(MATERIAL PROVIDED)

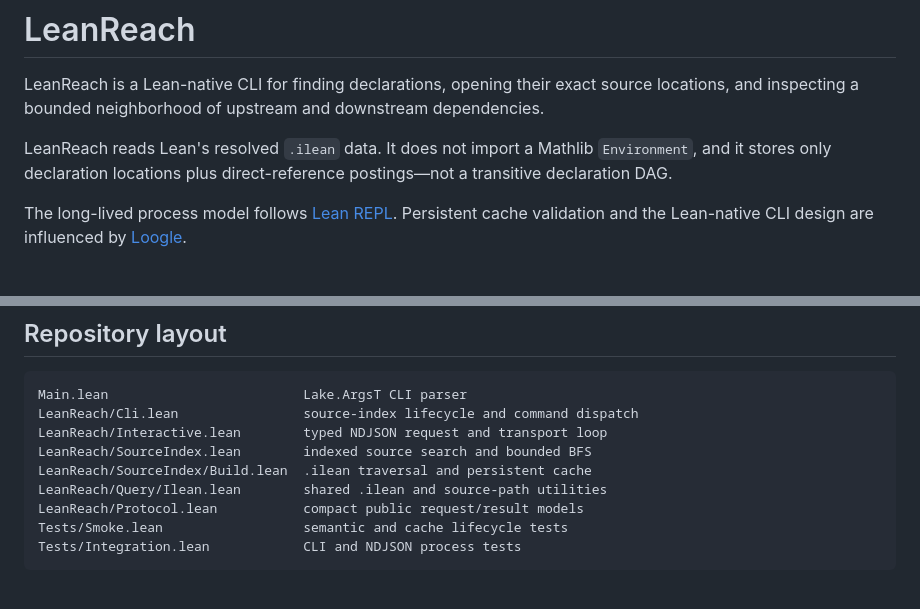
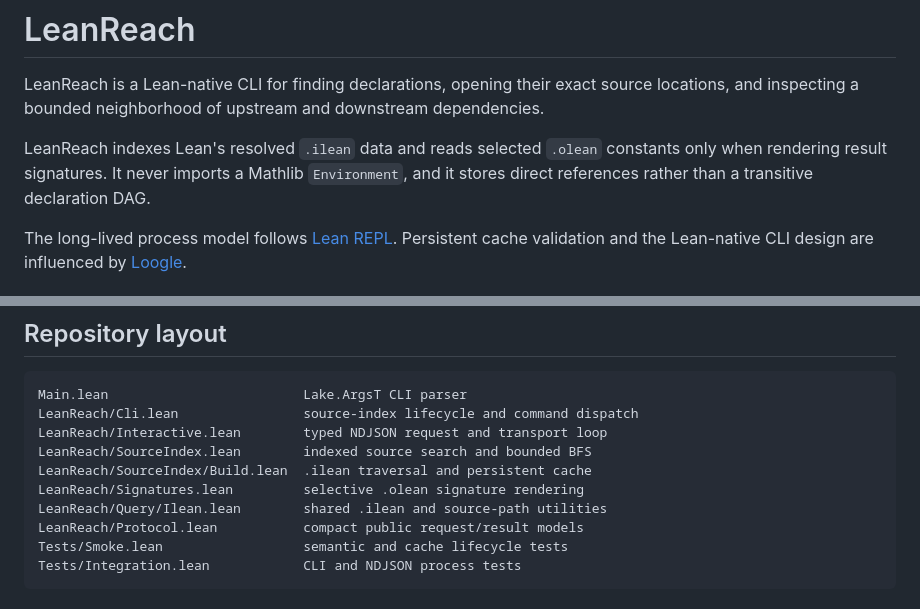
Before and after one commit to pelicanhere/LeanReach, a Markdown page: README.md, 2 parts joined by grey strips. GitHub-like rendering.

```diff
--- a/README.md
+++ b/README.md
@@ -3,8 +3,9 @@
 LeanReach is a Lean-native CLI for finding declarations, opening their exact source locations, and
 inspecting a bounded neighborhood of upstream and downstream dependencies.
 
-LeanReach reads Lean's resolved `.ilean` data. It does not import a Mathlib `Environment`, and it
-stores only declaration locations plus direct-reference postings—not a transitive declaration DAG.
+LeanReach indexes Lean's resolved `.ilean` data and reads selected `.olean` constants only when
+rendering result signatures. It never imports a Mathlib `Environment`, and it stores direct
+references rather than a transitive declaration DAG.
 
 The long-lived process model follows
 [Lean REPL](https://github.com/leanprover-community/repl). Persistent cache validation and the
@@ -169,6 +181,7 @@ LeanReach/Cli.lean                source-index lifecycle and command dispatch
 LeanReach/Interactive.lean        typed NDJSON request and transport loop
 LeanReach/SourceIndex.lean        indexed source search and bounded BFS
 LeanReach/SourceIndex/Build.lean  .ilean traversal and persistent cache
+LeanReach/Signatures.lean         selective .olean signature rendering
 LeanReach/Query/Ilean.lean        shared .ilean and source-path utilities
 LeanReach/Protocol.lean           compact public request/result models
 Tests/Smoke.lean                  semantic and cache lifecycle tests
```
Also changed, not shown: other parts of README.md (+30 -19 lines), docs/benchmark.md (+4 -0 lines).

(End MATERIAL PROVIDED)

- EXERCISE DIRECTIONS -
Give the records again exactly as they stand, so that only the pictures are missing.

- RESULT OF THE EXERCISE -
Before and after one commit to pelicanhere/LeanReach, a Markdown page: README.md, 2 parts joined by grey strips. GitHub-like rendering.

```diff
--- a/README.md
+++ b/README.md
@@ -3,8 +3,9 @@
 LeanReach is a Lean-native CLI for finding declarations, opening their exact source locations, and
 inspecting a bounded neighborhood of upstream and downstream dependencies.
 
-LeanReach reads Lean's resolved `.ilean` data. It does not import a Mathlib `Environment`, and it
-stores only declaration locations plus direct-reference postings—not a transitive declaration DAG.
+LeanReach indexes Lean's resolved `.ilean` data and reads selected `.olean` constants only when
+rendering result signatures. It never imports a Mathlib `Environment`, and it stores direct
+references rather than a transitive declaration DAG.
 
 The long-lived process model follows
 [Lean REPL](https://github.com/leanprover-community/repl). Persistent cache validation and the
@@ -169,6 +181,7 @@ LeanReach/Cli.lean                source-index lifecycle and command dispatch
 LeanReach/Interactive.lean        typed NDJSON request and transport loop
 LeanReach/SourceIndex.lean        indexed source search and bounded BFS
 LeanReach/SourceIndex/Build.lean  .ilean traversal and persistent cache
+LeanReach/Signatures.lean         selective .olean signature rendering
 LeanReach/Query/Ilean.lean        shared .ilean and source-path utilities
 LeanReach/Protocol.lean           compact public request/result models
 Tests/Smoke.lean                  semantic and cache lifecycle tests
```
Also changed, not shown: other parts of README.md (+30 -19 lines), docs/benchmark.md (+4 -0 lines).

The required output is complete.